**What you have to do**
Once the pictures are set aside, copy the records below exactly as they stand.

[Opening Records supplied section]

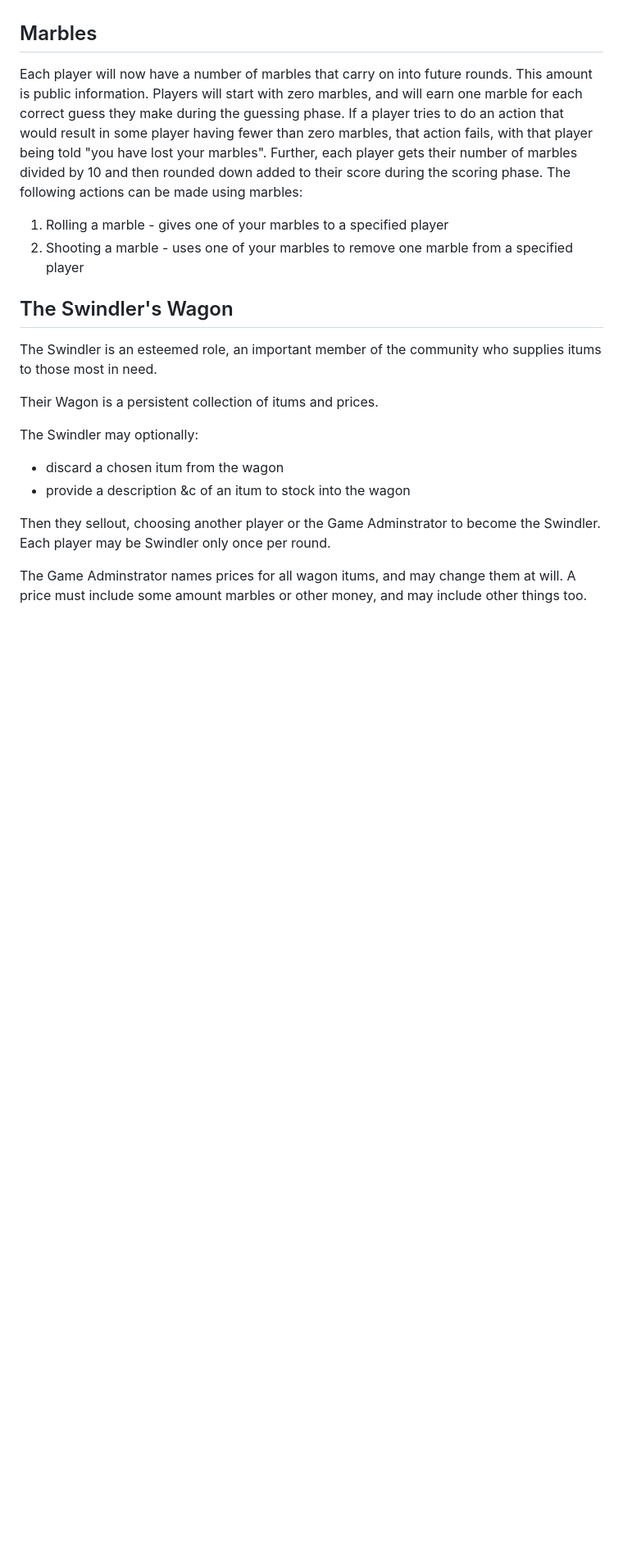
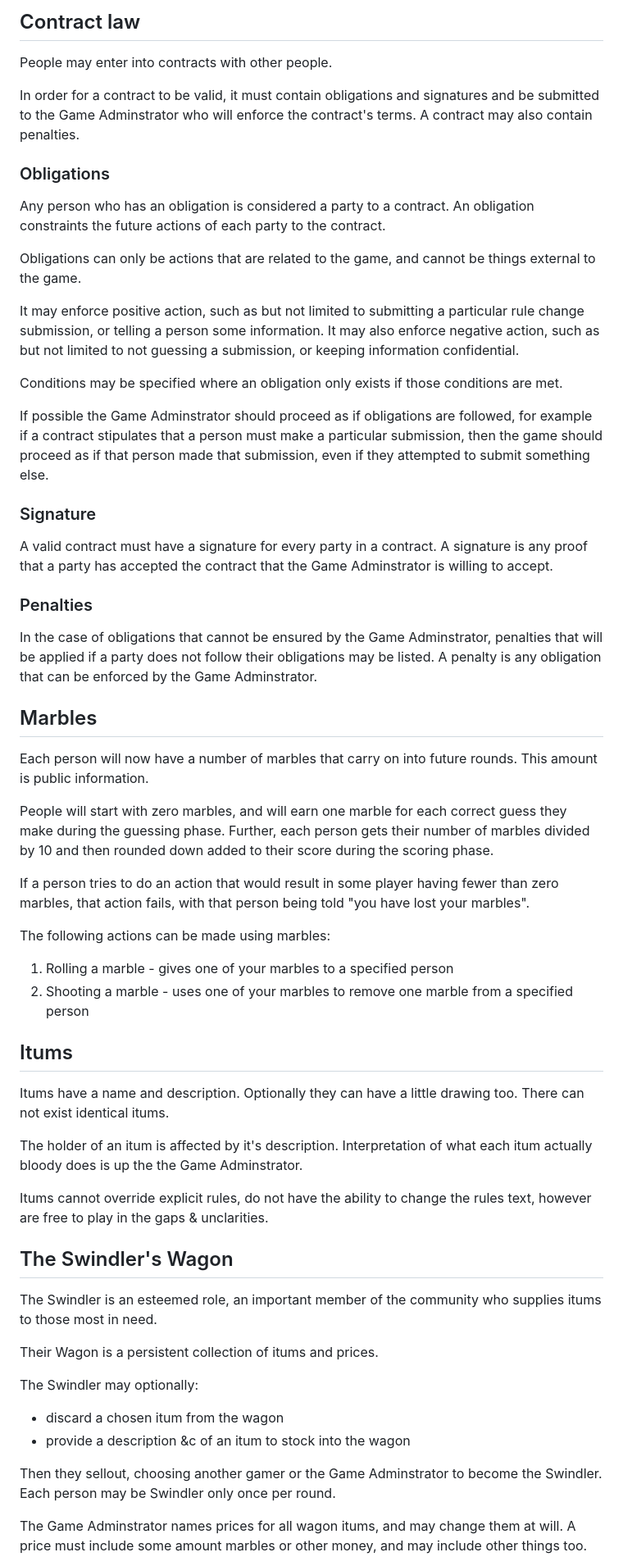
Before and after one commit to Jetison333/rotg, a Markdown page: current-round-rules.md, the part around one of its changes. Shown at 82% size. Rendered like a GitHub page; blank space fills up the shorter version.

```diff
--- a/current-round-rules.md
+++ b/current-round-rules.md
@@ -45,8 +91,51 @@ After the scoring stage ends the round is over, and a new one may begin.
+## Contract law
+
+People may enter into contracts with other people.
+
+In order for a contract to be valid, it must contain obligations and signatures and be submitted to the Game Adminstrator who will enforce the contract's terms.  A contract may also contain penalties.
+
+### Obligations
+
+Any person who has an obligation is considered a party to a contract.  An obligation constraints the future actions of each party to the contract.
+
+Obligations can only be actions that are related to the game, and cannot be things external to the game.
+
+It may enforce positive action, such as but not limited to submitting a particular rule change submission, or telling a person some information.  It may also enforce negative action, such as but not limited to not guessing a submission, or keeping information confidential.
+
+Conditions may be specified where an obligation only exists if those conditions are met.
+
+If possible the Game Adminstrator should proceed as if obligations are followed, for example if a contract stipulates that a person must make a particular submission, then the game should proceed as if that person made that submission, even if they attempted to submit something else.
+
+### Signature
+
+A valid contract must have a signature for every party in a contract.  A signature is any proof that a party has accepted the contract that the Game Adminstrator is willing to accept.
+
+### Penalties
+
+In the case of obligations that cannot be ensured by the Game Adminstrator, penalties that will be applied if a party does not follow their obligations may be listed.  A penalty is any obligation that can be enforced by the Game Adminstrator.
+
 
 ## Marbles
-Each player will now have a number of marbles that carry on into future rounds. This amount is public information. Players will start with zero marbles, and will earn one marble for each correct guess they make during the guessing phase. If a player tries to do an action that would result in some player having fewer than zero marbles, that action fails, with that player being told "you have lost your marbles". Further, each player gets their number of marbles divided by 10 and then rounded down added to their score during the scoring phase. The following actions can be made using marbles:
-1. Rolling a marble - gives one of your marbles to a specified player
-2. Shooting a marble - uses one of your marbles to remove one marble from a specified player
+
+Each person will now have a number of marbles that carry on into future rounds. This amount is public information.
+
+People will start with zero marbles, and will earn one marble for each correct guess they make during the guessing phase.  Further, each person gets their number of marbles divided by 10 and then rounded down added to their score during the scoring phase.
+
+If a person tries to do an action that would result in some player having fewer than zero marbles, that action fails, with that person being told "you have lost your marbles".
+
+The following actions can be made using marbles:
+1. Rolling a marble - gives one of your marbles to a specified person
+2. Shooting a marble - uses one of your marbles to remove one marble from a specified person
+
+
+## Itums
+
+Itums have a name and description.  Optionally they can have a little drawing too.  There can not exist identical itums.
+
+The holder of an itum is affected by it's description.  Interpretation of what each itum actually bloody does is up the the Game Adminstrator.
+
+Itums cannot override explicit rules, do not have the ability to change the rules text, however are free to play in the gaps & unclarities.
+
 
 ## The Swindler's Wagon
 
@@ -58,7 +147,7 @@ The Swindler may optionally:
 - discard a chosen itum from the wagon
 - provide a description &c of an itum to stock into the wagon
 
-Then they sellout, choosing another player or the Game Adminstrator to become the Swindler.  Each player may be Swindler only once per round.
+Then they sellout, choosing another gamer or the Game Adminstrator to become the Swindler.  Each person may be Swindler only once per round.
 
 The Game Adminstrator names prices for all wagon itums, and may change them at will.  A price must include some amount marbles or other money, and may include other things too.
 
```
Also changed, not shown: other parts of current-round-rules.md (+91 -63 lines).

[Closing Records supplied section]

**Solution to this task**
Before and after one commit to Jetison333/rotg, a Markdown page: current-round-rules.md, the part around one of its changes. Shown at 82% size. Rendered like a GitHub page; blank space fills up the shorter version.

```diff
--- a/current-round-rules.md
+++ b/current-round-rules.md
@@ -45,8 +91,51 @@ After the scoring stage ends the round is over, and a new one may begin.
+## Contract law
+
+People may enter into contracts with other people.
+
+In order for a contract to be valid, it must contain obligations and signatures and be submitted to the Game Adminstrator who will enforce the contract's terms.  A contract may also contain penalties.
+
+### Obligations
+
+Any person who has an obligation is considered a party to a contract.  An obligation constraints the future actions of each party to the contract.
+
+Obligations can only be actions that are related to the game, and cannot be things external to the game.
+
+It may enforce positive action, such as but not limited to submitting a particular rule change submission, or telling a person some information.  It may also enforce negative action, such as but not limited to not guessing a submission, or keeping information confidential.
+
+Conditions may be specified where an obligation only exists if those conditions are met.
+
+If possible the Game Adminstrator should proceed as if obligations are followed, for example if a contract stipulates that a person must make a particular submission, then the game should proceed as if that person made that submission, even if they attempted to submit something else.
+
+### Signature
+
+A valid contract must have a signature for every party in a contract.  A signature is any proof that a party has accepted the contract that the Game Adminstrator is willing to accept.
+
+### Penalties
+
+In the case of obligations that cannot be ensured by the Game Adminstrator, penalties that will be applied if a party does not follow their obligations may be listed.  A penalty is any obligation that can be enforced by the Game Adminstrator.
+
 
 ## Marbles
-Each player will now have a number of marbles that carry on into future rounds. This amount is public information. Players will start with zero marbles, and will earn one marble for each correct guess they make during the guessing phase. If a player tries to do an action that would result in some player having fewer than zero marbles, that action fails, with that player being told "you have lost your marbles". Further, each player gets their number of marbles divided by 10 and then rounded down added to their score during the scoring phase. The following actions can be made using marbles:
-1. Rolling a marble - gives one of your marbles to a specified player
-2. Shooting a marble - uses one of your marbles to remove one marble from a specified player
+
+Each person will now have a number of marbles that carry on into future rounds. This amount is public information.
+
+People will start with zero marbles, and will earn one marble for each correct guess they make during the guessing phase.  Further, each person gets their number of marbles divided by 10 and then rounded down added to their score during the scoring phase.
+
+If a person tries to do an action that would result in some player having fewer than zero marbles, that action fails, with that person being told "you have lost your marbles".
+
+The following actions can be made using marbles:
+1. Rolling a marble - gives one of your marbles to a specified person
+2. Shooting a marble - uses one of your marbles to remove one marble from a specified person
+
+
+## Itums
+
+Itums have a name and description.  Optionally they can have a little drawing too.  There can not exist identical itums.
+
+The holder of an itum is affected by it's description.  Interpretation of what each itum actually bloody does is up the the Game Adminstrator.
+
+Itums cannot override explicit rules, do not have the ability to change the rules text, however are free to play in the gaps & unclarities.
+
 
 ## The Swindler's Wagon
 
@@ -58,7 +147,7 @@ The Swindler may optionally:
 - discard a chosen itum from the wagon
 - provide a description &c of an itum to stock into the wagon
 
-Then they sellout, choosing another player or the Game Adminstrator to become the Swindler.  Each player may be Swindler only once per round.
+Then they sellout, choosing another gamer or the Game Adminstrator to become the Swindler.  Each person may be Swindler only once per round.
 
 The Game Adminstrator names prices for all wagon itums, and may change them at will.  A price must include some amount marbles or other money, and may include other things too.
 
```
Also changed, not shown: other parts of current-round-rules.md (+91 -63 lines).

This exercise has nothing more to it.